In a time of media confusion, when what’s dominating the news cycles is the endless insanity of Donald Trump’s tweets, his attack on the fundamentals of democracy, and his cronies’ continual insistence that there’s nothing to see here, we need a grounded news source. My recommendation, and I make this on almost a daily basis to friends and family, is to read “The Intercept” and follow its reporters on Twitter.
Started in 2014 by three journalists: Jeremy Scahill, long time investigative war reporter, Glenn Greenwald formerly of The Guardian where he broke the Edward Snowden leaks and finally Laura Poitras, a documentarian who is getting The Intercept’s film production unit, Field of Vision, up and running.
When I first heard about this website, I was immediately pumped. I’ve been a longtime fan of Greenwald, especially once I started reading and watching interviews and debates of his. I found him after watching and reading the work of Noam Chomsky. Both are my heroes, and Greenwald is especially prominent today after reporting on Edward Snowden.

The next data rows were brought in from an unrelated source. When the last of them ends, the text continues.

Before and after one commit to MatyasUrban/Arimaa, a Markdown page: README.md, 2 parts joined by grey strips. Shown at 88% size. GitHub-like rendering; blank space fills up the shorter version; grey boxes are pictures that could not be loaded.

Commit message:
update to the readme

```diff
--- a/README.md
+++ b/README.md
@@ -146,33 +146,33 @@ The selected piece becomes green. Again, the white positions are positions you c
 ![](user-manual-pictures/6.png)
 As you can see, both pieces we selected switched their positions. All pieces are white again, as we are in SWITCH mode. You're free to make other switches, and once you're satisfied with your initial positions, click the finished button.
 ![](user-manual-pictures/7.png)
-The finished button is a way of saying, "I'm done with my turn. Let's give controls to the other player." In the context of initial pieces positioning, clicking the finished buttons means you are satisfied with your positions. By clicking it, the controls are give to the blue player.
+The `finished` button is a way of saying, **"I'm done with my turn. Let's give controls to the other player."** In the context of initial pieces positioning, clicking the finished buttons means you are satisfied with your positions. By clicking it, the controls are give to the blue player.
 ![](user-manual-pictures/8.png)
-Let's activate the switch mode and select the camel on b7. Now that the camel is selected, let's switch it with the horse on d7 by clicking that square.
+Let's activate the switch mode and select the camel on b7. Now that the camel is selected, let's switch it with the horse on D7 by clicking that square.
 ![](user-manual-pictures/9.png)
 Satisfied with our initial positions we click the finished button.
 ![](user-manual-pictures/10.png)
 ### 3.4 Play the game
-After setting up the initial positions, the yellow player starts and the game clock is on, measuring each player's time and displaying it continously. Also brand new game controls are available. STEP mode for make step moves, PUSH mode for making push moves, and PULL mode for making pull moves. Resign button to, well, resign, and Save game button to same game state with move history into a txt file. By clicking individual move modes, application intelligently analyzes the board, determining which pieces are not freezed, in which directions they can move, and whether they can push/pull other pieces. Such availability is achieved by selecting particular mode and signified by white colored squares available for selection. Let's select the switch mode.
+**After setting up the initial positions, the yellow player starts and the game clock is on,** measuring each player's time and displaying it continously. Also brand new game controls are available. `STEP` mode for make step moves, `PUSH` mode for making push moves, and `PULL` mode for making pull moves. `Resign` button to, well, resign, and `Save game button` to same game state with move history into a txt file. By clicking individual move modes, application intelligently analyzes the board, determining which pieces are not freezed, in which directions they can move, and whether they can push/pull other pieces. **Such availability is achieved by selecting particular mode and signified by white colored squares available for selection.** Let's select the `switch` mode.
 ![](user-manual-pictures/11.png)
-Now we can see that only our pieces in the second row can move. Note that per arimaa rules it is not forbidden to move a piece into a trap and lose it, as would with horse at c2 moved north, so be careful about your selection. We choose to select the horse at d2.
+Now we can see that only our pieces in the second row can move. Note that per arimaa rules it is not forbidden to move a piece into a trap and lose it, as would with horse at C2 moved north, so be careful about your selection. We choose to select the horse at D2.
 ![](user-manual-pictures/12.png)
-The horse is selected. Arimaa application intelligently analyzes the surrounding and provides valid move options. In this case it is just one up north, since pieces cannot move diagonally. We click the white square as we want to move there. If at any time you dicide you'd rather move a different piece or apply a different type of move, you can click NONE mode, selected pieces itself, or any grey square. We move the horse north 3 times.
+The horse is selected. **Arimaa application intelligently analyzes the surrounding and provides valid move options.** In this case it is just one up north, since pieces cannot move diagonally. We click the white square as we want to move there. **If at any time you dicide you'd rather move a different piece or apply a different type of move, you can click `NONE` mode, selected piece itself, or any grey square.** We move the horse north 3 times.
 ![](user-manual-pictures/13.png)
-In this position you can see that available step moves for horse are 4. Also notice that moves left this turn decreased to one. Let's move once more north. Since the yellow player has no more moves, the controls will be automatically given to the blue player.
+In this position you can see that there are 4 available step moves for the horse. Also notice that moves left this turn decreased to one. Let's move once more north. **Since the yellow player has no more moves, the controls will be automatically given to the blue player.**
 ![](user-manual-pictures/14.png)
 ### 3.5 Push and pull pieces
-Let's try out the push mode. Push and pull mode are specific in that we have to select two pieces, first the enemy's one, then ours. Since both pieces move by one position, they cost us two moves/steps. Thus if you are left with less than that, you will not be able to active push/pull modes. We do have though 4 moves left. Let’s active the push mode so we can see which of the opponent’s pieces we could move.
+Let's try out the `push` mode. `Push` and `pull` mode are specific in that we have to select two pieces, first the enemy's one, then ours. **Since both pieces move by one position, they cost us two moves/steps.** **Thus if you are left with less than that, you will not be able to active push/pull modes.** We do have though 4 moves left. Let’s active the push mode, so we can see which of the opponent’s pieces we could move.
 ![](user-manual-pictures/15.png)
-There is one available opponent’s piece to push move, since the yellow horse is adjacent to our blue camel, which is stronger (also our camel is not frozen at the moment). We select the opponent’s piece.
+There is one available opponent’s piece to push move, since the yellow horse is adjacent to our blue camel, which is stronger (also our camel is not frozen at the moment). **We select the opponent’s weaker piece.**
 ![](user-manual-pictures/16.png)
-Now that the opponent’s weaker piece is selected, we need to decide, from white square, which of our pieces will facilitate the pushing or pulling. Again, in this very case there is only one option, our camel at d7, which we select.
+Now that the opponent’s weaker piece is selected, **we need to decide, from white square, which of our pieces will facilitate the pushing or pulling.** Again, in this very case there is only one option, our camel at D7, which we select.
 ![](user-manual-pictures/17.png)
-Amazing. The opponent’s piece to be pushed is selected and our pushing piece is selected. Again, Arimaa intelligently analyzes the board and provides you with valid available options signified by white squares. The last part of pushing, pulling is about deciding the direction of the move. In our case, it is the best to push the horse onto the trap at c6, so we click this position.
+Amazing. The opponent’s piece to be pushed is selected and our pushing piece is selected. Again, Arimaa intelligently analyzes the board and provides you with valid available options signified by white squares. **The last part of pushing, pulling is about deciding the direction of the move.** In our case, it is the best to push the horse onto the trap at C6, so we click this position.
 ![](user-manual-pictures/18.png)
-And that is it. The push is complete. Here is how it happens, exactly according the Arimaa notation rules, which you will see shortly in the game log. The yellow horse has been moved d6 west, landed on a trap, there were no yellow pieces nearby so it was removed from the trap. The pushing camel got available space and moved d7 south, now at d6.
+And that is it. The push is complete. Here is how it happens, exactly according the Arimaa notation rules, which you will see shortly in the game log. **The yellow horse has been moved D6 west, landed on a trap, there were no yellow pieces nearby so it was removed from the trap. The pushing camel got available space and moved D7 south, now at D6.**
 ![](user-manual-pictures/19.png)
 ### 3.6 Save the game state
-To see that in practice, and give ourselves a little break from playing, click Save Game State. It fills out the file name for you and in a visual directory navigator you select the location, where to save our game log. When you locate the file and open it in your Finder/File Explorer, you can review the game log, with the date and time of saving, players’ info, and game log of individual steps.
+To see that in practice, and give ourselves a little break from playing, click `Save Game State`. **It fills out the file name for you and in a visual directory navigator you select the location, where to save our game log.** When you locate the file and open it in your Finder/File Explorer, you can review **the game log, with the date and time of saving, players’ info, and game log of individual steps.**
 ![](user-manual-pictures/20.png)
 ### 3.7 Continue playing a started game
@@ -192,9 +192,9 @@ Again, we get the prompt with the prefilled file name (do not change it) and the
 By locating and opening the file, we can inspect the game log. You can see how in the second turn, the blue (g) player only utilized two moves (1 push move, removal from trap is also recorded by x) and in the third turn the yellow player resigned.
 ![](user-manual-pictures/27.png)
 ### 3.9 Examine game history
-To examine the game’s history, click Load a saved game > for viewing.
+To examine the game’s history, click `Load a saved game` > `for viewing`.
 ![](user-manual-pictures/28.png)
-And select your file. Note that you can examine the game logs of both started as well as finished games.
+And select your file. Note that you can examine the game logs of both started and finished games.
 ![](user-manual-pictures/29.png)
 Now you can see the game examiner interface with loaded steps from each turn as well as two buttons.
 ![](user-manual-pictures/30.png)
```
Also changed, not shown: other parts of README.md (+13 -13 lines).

Chomsky is more of an old school guy. He’s not on social media and certainly isn’t on the mainstream news. Greenwald on the other hand is prominent on Twitter where he shares his latest articles and gets into fights with Sam Harris. Aside from that, there are few people I trust more when it comes to criticizing the errors of American media and I believe that’s as important as ever. Trump and the right make nonsense attacks, but Greenwald is and has always been very well thought out in his critiques of mainstream news.
Scahill, on the other hand, is an investigative reporter, most well-known for his incredible work on the private security firm, Blackwater, the Prince and Devos families and, of course, his most recent work, The Drone Papers. In vivid examination, Scahill delve into the inner workings of the Obama administration’s use of drones in the “war on terrorism.” Scahill and other reporters, detail how the most covert operations against even our own citizens can continue with little to no oversight. If you haven’t read The Drone Papers, I highly recommend it.
The Intercept is awash in daily reporting from every facet of the ugly American empire both domestic and foreign. Lee Fang, a longtime investigative reporter focuses on campaign finance and the close relationship Congress has with its allies in the business world. Murtaza Hussain, Zaid Jilani and others look at among other things: foreign policy in the Middle East and Islamophobia in the United States.
You can also read up on the work of Jenna McLaughlin and Corra Currier as they report on a new cache of documents obtained by The Intercept which looks at how the FBI’s power has expanded since 9/11. Why spend a Friday night out at the bars when you can read about the threats of a Trump presidency or the ever-encroaching deep state? Endless fun!
Also, if you’re looking for a new podcast, Scahill just started Intercepted, which airs weekly on the Intercept website. So far his interviews have been stellar with journalists like Seymour Hersh, Naomi Klein and Allan Nairn and authors such as Keeanga-Yamahtta Taylor. There have only been three episodes so far and not a single one has disappointed.
The Intercept is a balancing force against the mainstream news networks which are spending continued time on the tweets and outbursts of our dangerous new world leader. It is in this time of great uncertainty and endless threats that we must rely on adversarial journalism that isn’t pretending to be neutral or whatever catchphrase that is present among the mainstream news. We need reporters willing to take a stand, and The Intercept is where you’ll find them.